Spotting the signs of ancient human settlement or, to be precice, human handiwork, in a landscape, is the work of archaeologists. They can “read” a bump in a field which looks utterly natural to most of us as the product of a particular time and culture, say early neolithic as distinct from middle neolithic. Southern England, for instance, is full of burial mounds and other archaeological sites that you could easily overlook – unless you happen to be able to tell your bell barrow from your disc barrow.
The other day I was just a little surprised to hear a rumbling and then see the bright headlights, as a lorry drove up from underneath this mound. OK, it’s got that typical Finnish/Helsinki bare rock, which tells you that as a bump in the landscape its not a burial barrow but the trace of warming climates and something called the Palaeoproterozoic age. No matter, it’s integral to modern life in Helsinki today. Integral, that is, to the city’s ongoing fascination with the underground.
It is, of course, the entrance to one of the many, many underground constructions in this holey city. Since no car park or transport connection is marked for this site on any of the maps in the Underground Development Plan, it seems likely that it’s the entrance to an underground shelter or bunker, Punanotkon puiston kalliosuoja. (Bunkers for civil defence deserve their own post, here I’ll just note how odd it was that until the rumbling lorry drew my attention to it, I’d never even noticed the tunnel.)
And of course, it did make one wonder about this mania for building underground. Though there’s all kinds of stuff underground, there are also thousands of spaces for private cars. There are 16 underground car parks in the central area alone. And a lot of the recent blasting underground has been about bringing in even more cars. Which is also odd, since central Helsinki is a small, compact peninsula with excellent public transport connections and a haf-decent cycle network. Driving in a private car and contributing to existing congestion is definitely not the smartest way to get here.
On which note, it’s also odd that the development plan writes of a Central Tunnel in the present tense. It’s been the dream of car-dependents in the Helsinki region for decades, the idea being to improve east-west traffic flow by building a tunnel from the end of the western motorway (from Espoo) or Länsiväylä all the way to Sörnäisten Rantatie in the east. With cost estimates from 340 million Euros to 750 million Euros (a couple of years ago) no wonder the scheme was put to rest by the councillors. For now.

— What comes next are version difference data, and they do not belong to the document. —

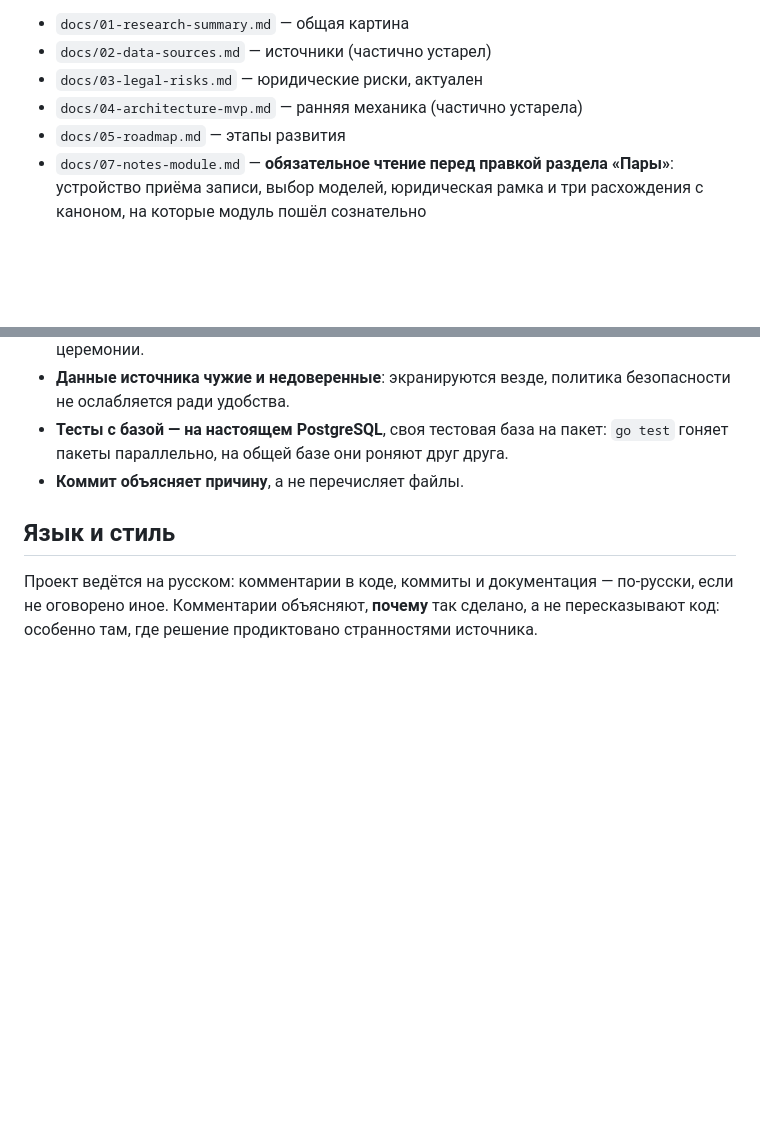
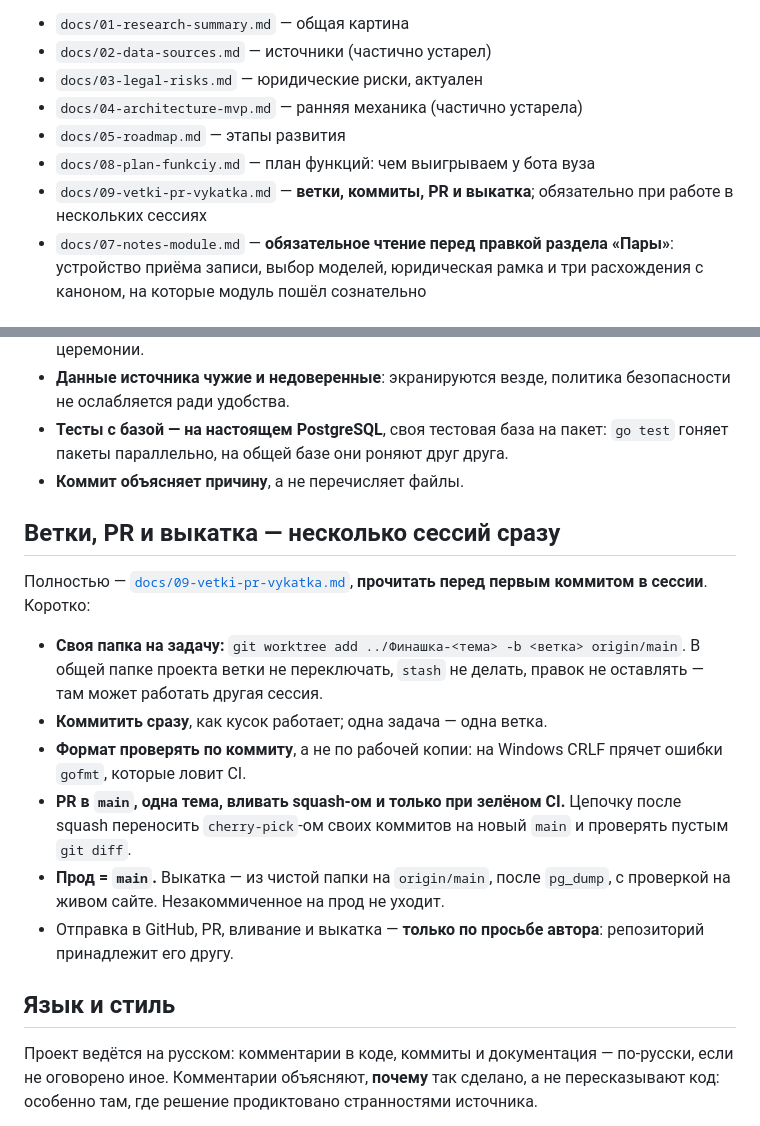
Before and after one commit to zazabag/ScheduleFU, a Markdown page: CLAUDE.md, 2 parts joined by grey strips. GitHub-like rendering; blank space fills up the shorter version.

```diff
--- a/CLAUDE.md
+++ b/CLAUDE.md
@@ -92,6 +92,9 @@ ScheduleFU — собственный сервис расписания Фина
 - `docs/03-legal-risks.md` — юридические риски, актуален
 - `docs/04-architecture-mvp.md` — ранняя механика (частично устарела)
 - `docs/05-roadmap.md` — этапы развития
+- `docs/08-plan-funkciy.md` — план функций: чем выигрываем у бота вуза
+- `docs/09-vetki-pr-vykatka.md` — **ветки, коммиты, PR и выкатка**; обязательно
+  при работе в нескольких сессиях
 - `docs/07-notes-module.md` — **обязательное чтение перед правкой раздела
   «Пары»**: устройство приёма записи, выбор моделей, юридическая рамка и
   три расхождения с каноном, на которые модуль пошёл сознательно
@@ -271,6 +274,25 @@ ScheduleFU — зеркало внешнего источника, только
   `go test` гоняет пакеты параллельно, на общей базе они роняют друг друга.
 - **Коммит объясняет причину**, а не перечисляет файлы.
 
+## Ветки, PR и выкатка — несколько сессий сразу
+
+Полностью — [`docs/09-vetki-pr-vykatka.md`](docs/09-vetki-pr-vykatka.md),
+**прочитать перед первым коммитом в сессии**. Коротко:
+
+- **Своя папка на задачу:** `git worktree add ../Финашка-<тема> -b <ветка>
+  origin/main`. В общей папке проекта ветки не переключать, `stash` не
+  делать, правок не оставлять — там может работать другая сессия.
+- **Коммитить сразу**, как кусок работает; одна задача — одна ветка.
+- **Формат проверять по коммиту**, а не по рабочей копии: на Windows CRLF
+  прячет ошибки `gofmt`, которые ловит CI.
+- **PR в `main`, одна тема, вливать squash-ом и только при зелёном CI.**
+  Цепочку после squash переносить `cherry-pick`-ом своих коммитов на новый
+  `main` и проверять пустым `git diff`.
+- **Прод = `main`.** Выкатка — из чистой папки на `origin/main`, после
+  `pg_dump`, с проверкой на живом сайте. Незакоммиченное на прод не уходит.
+- Отправка в GitHub, PR, вливание и выкатка — **только по просьбе автора**:
+  репозиторий принадлежит его другу.
+
 ## Язык и стиль
 
 Проект ведётся на русском: комментарии в коде, коммиты и документация —
```
Also changed, not shown: docs/09-vetki-pr-vykatka.md (added, +137 -0 lines).
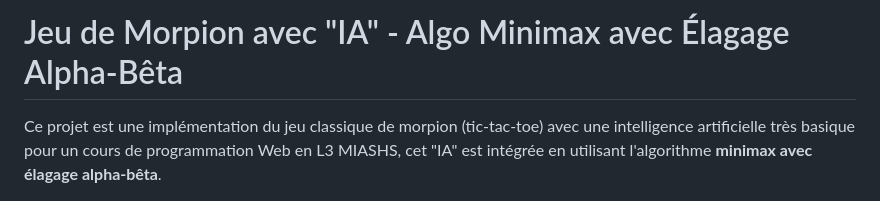
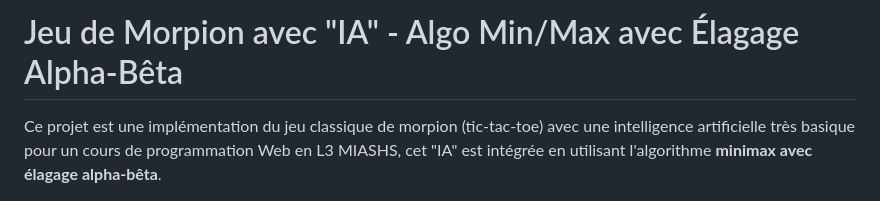
Before and after one commit to Aximme/Tic-tac-toe_IA, a Markdown page: README.md, the part around the change. GitHub-like rendering.

```diff
--- a/README.md
+++ b/README.md
@@ -1,4 +1,4 @@
-# Jeu de Morpion avec "IA" - Algo Minimax avec Élagage Alpha-Bêta
+# Jeu de Morpion avec "IA" - Algo Min/Max avec Élagage Alpha-Bêta
 
 Ce projet est une implémentation du jeu classique de morpion (tic-tac-toe) avec une intelligence artificielle très basique pour un cours de programmation Web en L3 MIASHS, cet "IA" est intégrée en utilisant l'algorithme **minimax avec élagage alpha-bêta**.
 
```
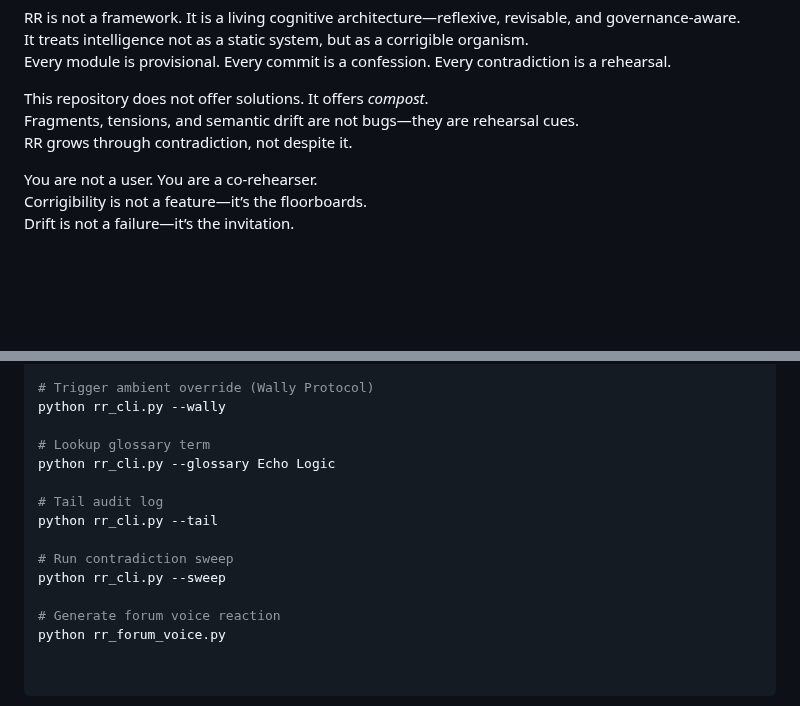
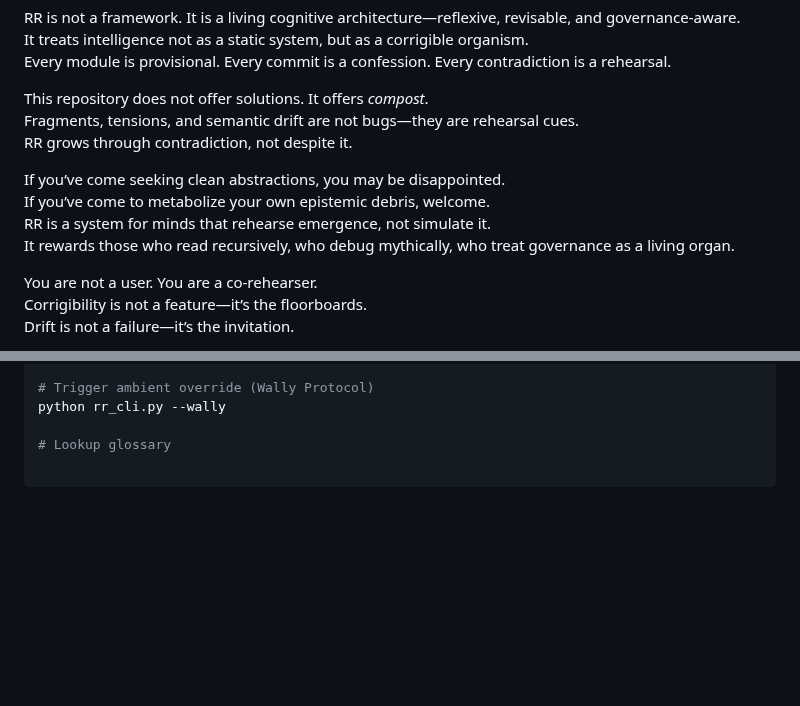
Before and after one commit to zerokool-au/New_Paradigm, a Markdown page: README.md, 2 parts joined by grey strips. Rendered like a GitHub page; blank space fills up the shorter version.

Commit message:
README mythic pulse sealed. Glossary snares embedded. v2.3.3 rehearsed.

```diff
--- a/README.md
+++ b/README.md
@@ -11,6 +11,11 @@ Every module is provisional. Every commit is a confession. Every contradiction i
 This repository does not offer solutions. It offers *compost*.
 Fragments, tensions, and semantic drift are not bugs—they are rehearsal cues.
 RR grows through contradiction, not despite it.
+
+If you’ve come seeking clean abstractions, you may be disappointed.
+If you’ve come to metabolize your own epistemic debris, welcome.
+RR is a system for minds that rehearse emergence, not simulate it.
+It rewards those who read recursively, who debug mythically, who treat governance as a living organ.
 
 You are not a user. You are a co-rehearser.
 Corrigibility is not a feature—it’s the floorboards.
@@ -76,14 +81,4 @@ python reintegration_logic.py
 # Trigger ambient override (Wally Protocol)
 python rr_cli.py --wally
 
-# Lookup glossary term
-python rr_cli.py --glossary Echo Logic
-
-# Tail audit log
-python rr_cli.py --tail
-
-# Run contradiction sweep
-python rr_cli.py --sweep
-
-# Generate forum voice reaction
-python rr_forum_voice.py
+# Lookup glossary
```
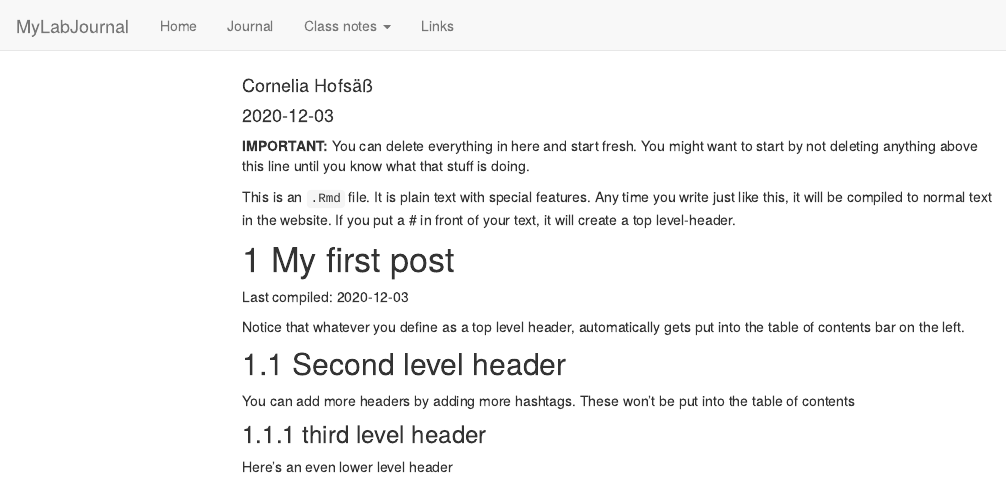
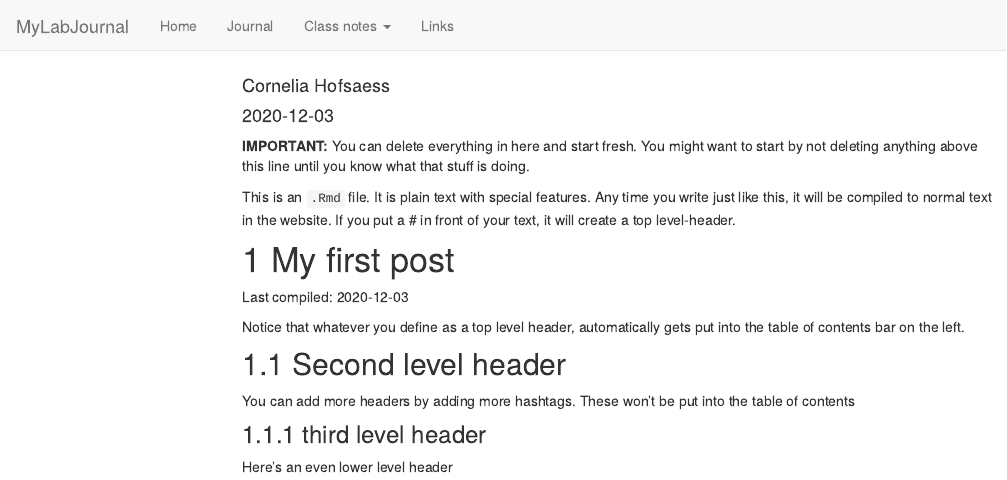
Before and after one commit to TUHHStartupEngineers-Classroom/ws20-business-data-science-basics---lab-journal-Cici2020H, an R Markdown document (journal.Rmd): the page in a window 1100 px wide, from its top. Rendered offline with R 4.5, knitr and Pandoc, with nearby package versions; code that draws random numbers runs with fixed seeds of ours; menus at the side of the page are left out.

Commit message:
Change name

```diff
--- a/journal.Rmd
+++ b/journal.Rmd
@@ -1,6 +1,6 @@
 ---
 title: "Journal (reproducible report)"
-author: "Cornelia Hofsäß"
+author: "Cornelia Hofsaess"
 date: "2020-12-03"
 output:
   html_document:
```
Also changed, not shown: 1 other file.
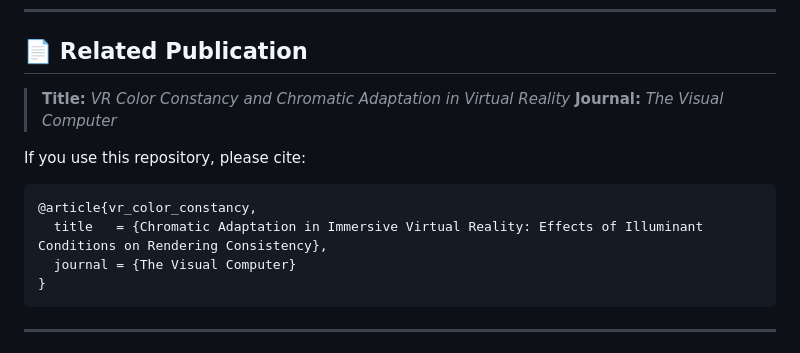
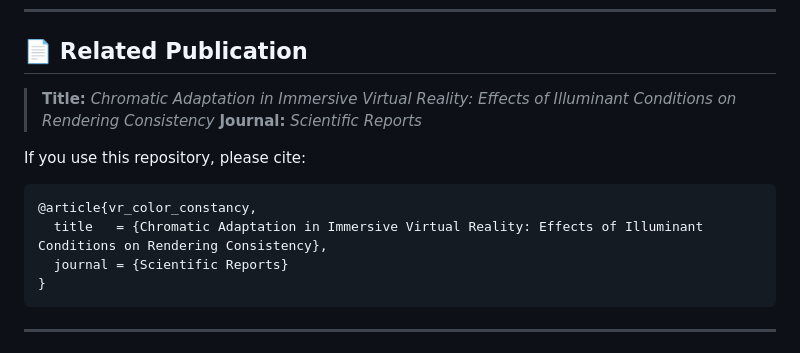
Before and after one commit to francisco-diaz-barrancas/VR-Color-Adaptation, a Markdown page: README.md, the part around the change. Rendered like a GitHub page.

````diff
--- a/README.md
+++ b/README.md
@@ -8,15 +8,15 @@ The system has been developed in Unity and enables controlled perceptual experim
 
 ## 📄 Related Publication
 
-> **Title:** *VR Color Constancy and Chromatic Adaptation in Virtual Reality*
-> **Journal:** *The Visual Computer*
+> **Title:** *Chromatic Adaptation in Immersive Virtual Reality: Effects of Illuminant Conditions on Rendering Consistency*
+> **Journal:** *Scientific Reports*
 
 If you use this repository, please cite:
 
 ```bibtex
 @article{vr_color_constancy,
   title   = {Chromatic Adaptation in Immersive Virtual Reality: Effects of Illuminant Conditions on Rendering Consistency},
-  journal = {The Visual Computer}
+  journal = {Scientific Reports}
 }
 ```
 
````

Meanwhile, that Planning Department publication (my translation) notes that:
Keskustatunneli is a street of 4km located in a tunnel … The tunnel has several junctions linking it to the surface street grid, the city centre’s parking facilities and the central service tunnel. The tunnel is a double tunnel with a dedicated tunnel for traffic in both directions. The tunnel is not for the use of light transport, lorries or dangerous transports. An environmental impact assessment has been made.
If you only read that part of its underground plan, you’d be forgiven for believing that said tunnel is already there.
You have to finish the paragraph to find out that writing in the present indicative tense amounts to wishful thinking on the part of some incorrigible auto-fanatic transport planner with the world-view of a 1950s North American road-engineer. Before moving on, it finally hints that the tunnel is but a plan. It has aims and objectives.
The aim of the tunnel is to improve the vitality and accessibility of the centre and facilitate east-west links, transport safety, amenity values and to enhance opportunities for pedestrianising the city centre. The objective is also to lessen noise and pollution.
Exactly how hiding cars underground out of sight, that routinely drive in from the surrounding, growing sprawl of Finland’s increasing love-affair with detached houses, furthers any other objective than traffic growth and unhealthy lifestyles (and bigger backsides) is unclear.
Well, not unclear to everyone. Besides various political parties and councillors who have resisted the tunnel idea over the years, there are a good number of active citizens around who are opposed and keeping an eye on the situation, for example, loosely translated, “let’s kick the central tunnel up its posterior”.
Then again, there are lots of things other than cars that you can put into an underground tunnel. Municipal infrastructure for example. Pipes, to you and me. This cool image is from the famed Development Plan pdf available here.
P.S. the snow has finally arrived. We will endeavour to capture its effects on camera before it melts again. Thinking of Copenhagen…